What you return should match the material below line for line, except that no image appears in it.

Data extracts:
══════════

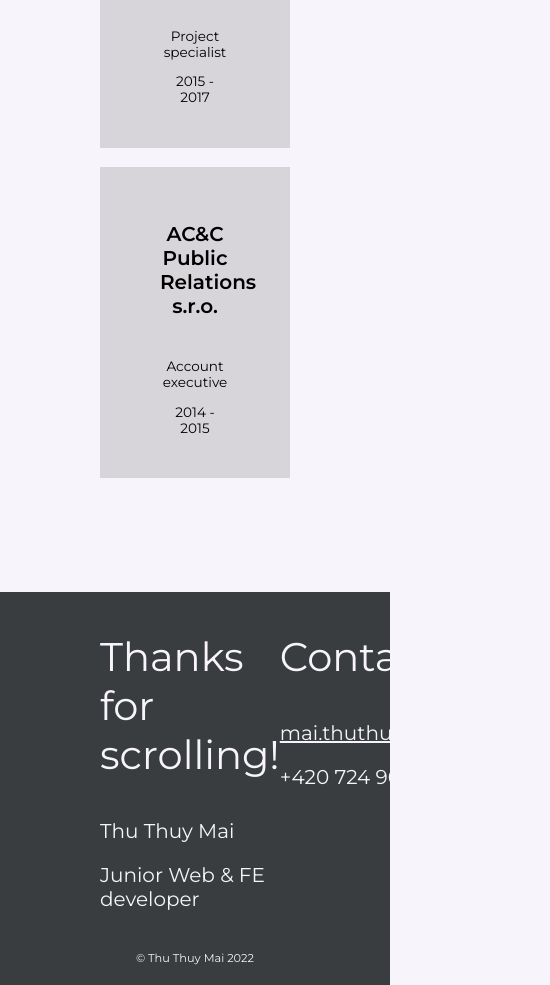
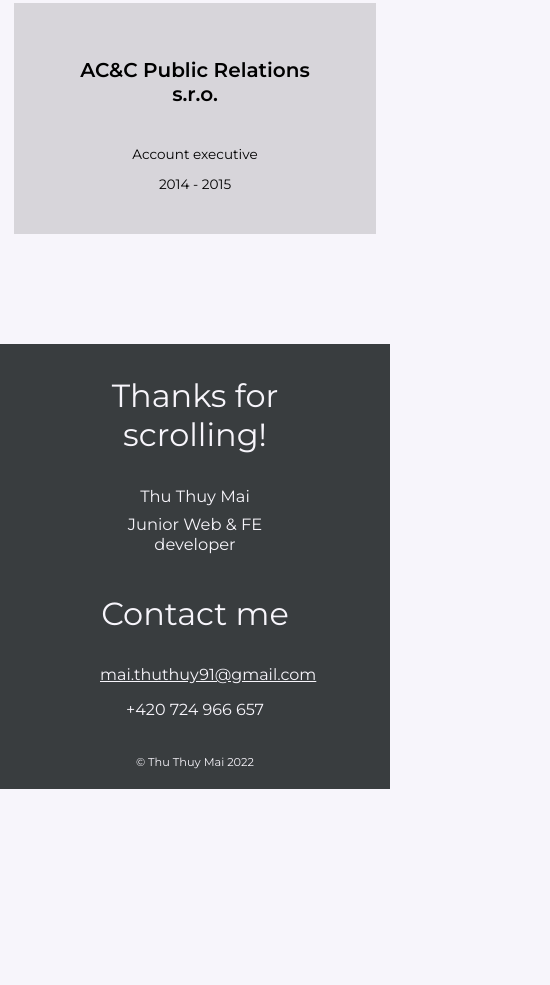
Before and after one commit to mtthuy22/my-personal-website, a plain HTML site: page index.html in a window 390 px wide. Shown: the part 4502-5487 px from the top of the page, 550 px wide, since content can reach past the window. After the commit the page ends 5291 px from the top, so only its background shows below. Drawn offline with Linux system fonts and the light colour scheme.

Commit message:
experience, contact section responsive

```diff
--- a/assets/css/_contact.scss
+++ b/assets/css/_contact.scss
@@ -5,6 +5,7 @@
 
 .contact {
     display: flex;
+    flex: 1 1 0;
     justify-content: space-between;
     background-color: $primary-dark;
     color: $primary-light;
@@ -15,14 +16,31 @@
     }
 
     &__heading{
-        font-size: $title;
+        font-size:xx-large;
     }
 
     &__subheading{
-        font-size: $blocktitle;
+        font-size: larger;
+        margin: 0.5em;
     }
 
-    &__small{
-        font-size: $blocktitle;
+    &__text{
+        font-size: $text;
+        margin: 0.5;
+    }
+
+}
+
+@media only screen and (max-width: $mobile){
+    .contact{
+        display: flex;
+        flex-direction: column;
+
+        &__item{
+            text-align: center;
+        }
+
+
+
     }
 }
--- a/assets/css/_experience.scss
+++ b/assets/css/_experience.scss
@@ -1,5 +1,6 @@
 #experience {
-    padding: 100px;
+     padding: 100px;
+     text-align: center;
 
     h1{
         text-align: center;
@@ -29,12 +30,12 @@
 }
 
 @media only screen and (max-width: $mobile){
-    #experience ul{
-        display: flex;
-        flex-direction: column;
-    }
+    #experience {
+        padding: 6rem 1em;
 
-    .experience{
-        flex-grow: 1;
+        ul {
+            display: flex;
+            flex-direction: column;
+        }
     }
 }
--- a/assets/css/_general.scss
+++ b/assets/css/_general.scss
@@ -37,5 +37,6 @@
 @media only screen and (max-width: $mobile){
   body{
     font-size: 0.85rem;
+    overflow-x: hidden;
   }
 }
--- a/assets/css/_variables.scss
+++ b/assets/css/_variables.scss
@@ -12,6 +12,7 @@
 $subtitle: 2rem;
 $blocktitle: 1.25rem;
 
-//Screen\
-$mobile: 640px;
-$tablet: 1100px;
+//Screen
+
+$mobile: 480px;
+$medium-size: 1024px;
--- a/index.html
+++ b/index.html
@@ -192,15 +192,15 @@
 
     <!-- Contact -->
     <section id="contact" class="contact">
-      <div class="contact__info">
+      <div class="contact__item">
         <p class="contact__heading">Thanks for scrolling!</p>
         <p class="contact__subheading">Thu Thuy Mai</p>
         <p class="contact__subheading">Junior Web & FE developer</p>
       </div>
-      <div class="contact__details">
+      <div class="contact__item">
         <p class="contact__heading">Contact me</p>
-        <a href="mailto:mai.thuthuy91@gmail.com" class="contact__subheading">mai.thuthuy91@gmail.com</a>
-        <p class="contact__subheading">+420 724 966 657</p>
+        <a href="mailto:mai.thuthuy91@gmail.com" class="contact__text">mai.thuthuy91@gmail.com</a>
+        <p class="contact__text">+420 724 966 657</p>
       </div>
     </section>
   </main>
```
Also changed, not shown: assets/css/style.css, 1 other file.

══════════

Task answer:
Before and after one commit to mtthuy22/my-personal-website, a plain HTML site: page index.html in a window 390 px wide. Shown: the part 4502-5487 px from the top of the page, 550 px wide, since content can reach past the window. After the commit the page ends 5291 px from the top, so only its background shows below. Drawn offline with Linux system fonts and the light colour scheme.

Commit message:
experience, contact section responsive

```diff
--- a/assets/css/_contact.scss
+++ b/assets/css/_contact.scss
@@ -5,6 +5,7 @@
 
 .contact {
     display: flex;
+    flex: 1 1 0;
     justify-content: space-between;
     background-color: $primary-dark;
     color: $primary-light;
@@ -15,14 +16,31 @@
     }
 
     &__heading{
-        font-size: $title;
+        font-size:xx-large;
     }
 
     &__subheading{
-        font-size: $blocktitle;
+        font-size: larger;
+        margin: 0.5em;
     }
 
-    &__small{
-        font-size: $blocktitle;
+    &__text{
+        font-size: $text;
+        margin: 0.5;
+    }
+
+}
+
+@media only screen and (max-width: $mobile){
+    .contact{
+        display: flex;
+        flex-direction: column;
+
+        &__item{
+            text-align: center;
+        }
+
+
+
     }
 }
--- a/assets/css/_experience.scss
+++ b/assets/css/_experience.scss
@@ -1,5 +1,6 @@
 #experience {
-    padding: 100px;
+     padding: 100px;
+     text-align: center;
 
     h1{
         text-align: center;
@@ -29,12 +30,12 @@
 }
 
 @media only screen and (max-width: $mobile){
-    #experience ul{
-        display: flex;
-        flex-direction: column;
-    }
+    #experience {
+        padding: 6rem 1em;
 
-    .experience{
-        flex-grow: 1;
+        ul {
+            display: flex;
+            flex-direction: column;
+        }
     }
 }
--- a/assets/css/_general.scss
+++ b/assets/css/_general.scss
@@ -37,5 +37,6 @@
 @media only screen and (max-width: $mobile){
   body{
     font-size: 0.85rem;
+    overflow-x: hidden;
   }
 }
--- a/assets/css/_variables.scss
+++ b/assets/css/_variables.scss
@@ -12,6 +12,7 @@
 $subtitle: 2rem;
 $blocktitle: 1.25rem;
 
-//Screen\
-$mobile: 640px;
-$tablet: 1100px;
+//Screen
+
+$mobile: 480px;
+$medium-size: 1024px;
--- a/index.html
+++ b/index.html
@@ -192,15 +192,15 @@
 
     <!-- Contact -->
     <section id="contact" class="contact">
-      <div class="contact__info">
+      <div class="contact__item">
         <p class="contact__heading">Thanks for scrolling!</p>
         <p class="contact__subheading">Thu Thuy Mai</p>
         <p class="contact__subheading">Junior Web & FE developer</p>
       </div>
-      <div class="contact__details">
+      <div class="contact__item">
         <p class="contact__heading">Contact me</p>
-        <a href="mailto:mai.thuthuy91@gmail.com" class="contact__subheading">mai.thuthuy91@gmail.com</a>
-        <p class="contact__subheading">+420 724 966 657</p>
+        <a href="mailto:mai.thuthuy91@gmail.com" class="contact__text">mai.thuthuy91@gmail.com</a>
+        <p class="contact__text">+420 724 966 657</p>
       </div>
     </section>
   </main>
```
Also changed, not shown: assets/css/style.css, 1 other file.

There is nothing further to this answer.